A Quick SEO Primer
SEO stands for search engine optimization. It has to do with the search queries typed (or spoken) by users, and how the search engines (Google, Bing, etc.) rank all the billions of web pages out there to pull up the best ones for that query.
Organic search is huge. Organic search is when one of your pages, posts or articles is found through a search query. Up to 64% of the traffic coming to your site is organic. So SEO is important!
But how the search engines rank pages has changed drastically over the past 10-15 years, and especially the past 6 years. That’s because Google—the undisputed King of search—keeps changing its algorithms to give searchers the best possible results for their queries.
From the very beginning Google has believed:
“Not all pages are created equal. Some are more important than others.”
(Sergey Brin, co-founder of Google)
Their goal has always been to get those most important pages to the top of any search query.
But they realized a lot of web developers were trying to game the system by doing things like keyword stuffing (adding keywords by the dozens in hopes of rising to the top).
These practices were getting their pages ranked high, but weren’t helping the searcher at all. So Google took action.
Over the years they’ve continually released updates that penalized those sites that weren’t cooperating.

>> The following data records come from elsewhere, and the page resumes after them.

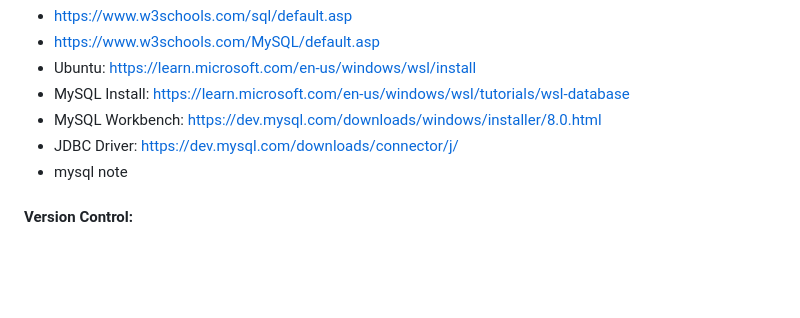
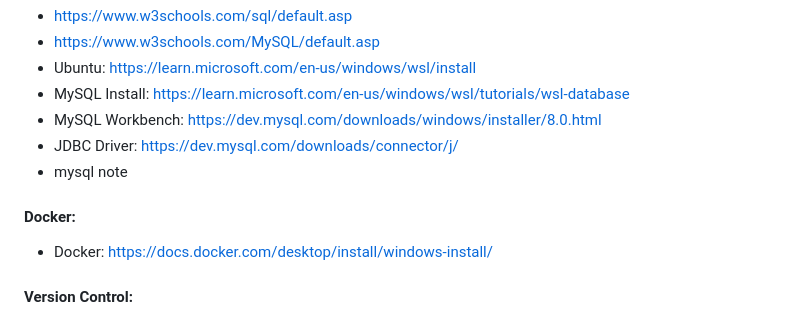
Before and after one commit to quyennNguyen/learningExperience, a Markdown page: README.md, the part around the change. Rendered like a GitHub page; blank space fills up the shorter version.

```diff
--- a/README.md
+++ b/README.md
@@ -100,6 +100,8 @@
 * MySQL Workbench: https://dev.mysql.com/downloads/windows/installer/8.0.html
 * JDBC Driver: https://dev.mysql.com/downloads/connector/j/
 * mysql note
+#### Docker:
+* Docker: https://docs.docker.com/desktop/install/windows-install/
 #### Version Control:
 * https://youtu.be/RGOj5yH7evk
 * https://www.atlassian.com/git/tutorials/install-git#windows
```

I won’t start at the very beginning, but with the aforementioned herd of critters (and yes, these are the names Google chose for their updates)…
Google’s Panda Update
The Panda Update was Google’s third major update to stick to their goal of finding, indexing and ranking the very best search results for organic queries. It was introduced in 2011, and has to do with content quality.
Keyword stuffing had already been penalized for some years by this time. But Panda helped prevent pages with poor quality content from ranking at the top in searches. Google wants the best content for any specific query to rank the highest.
WHAT PANDA MEANS FOR YOU: Write an ongoing stream of quality content for your audience, which will give Google a reason to rank you higher.
Google’s Penguin Update
One of the factors Google uses to rank a site is the number of backlinks it has —outside links that point to that site. Of course many got into the practice of buying and trading links to up their SEO.
So Google launched the Penguin Update in 2012 to penalize “unnatural” link building. Penguin rewards sites that have natural backlinks from high-quality websites and other legit sources.
WHAT PENGUIN MEANS FOR YOU: The better your content, the more reason for others to link to that content, giving Google a reason to rank you higher.
Google’s Hummingbird Update
Hummingbird, launched in 2013, wasn’t just an update but a completely different algorithm. The biggest difference is that Google moved beyond keywords to natural language search.
Hummingbird recognizes synonyms and different phrases that mean the same thing.
You still need to know the language of your audience, but you don’t have to use the same keywords over and over again. That means more natural writing.
WHAT HUMMINGBIRD MEANS FOR YOU: Write for your audience, using the language your audience uses. Google gets it.
There are more factors that affect SEO…
A great place to learn more is the source: Google publishes this Search Engine Optimization Starter Guide. It’s a free PDF download.
The Guide is a straightforward and easy-to-understand primer in good SEO. Just like it takes time and effort to build a successful business or non-profit, it takes time and effort to develop successful SEO.
I’ll leave you with this last quote, from the Guide:
“Creating compelling and useful content will likely influence your website more than any of the other factors discussed here.”
Sources: Sergey Brin quote • Brian Clark webinar, owner of Copyblogger Media • SearchEngineLand.com • Organic Search article • Search Engine Optimization Starter Guide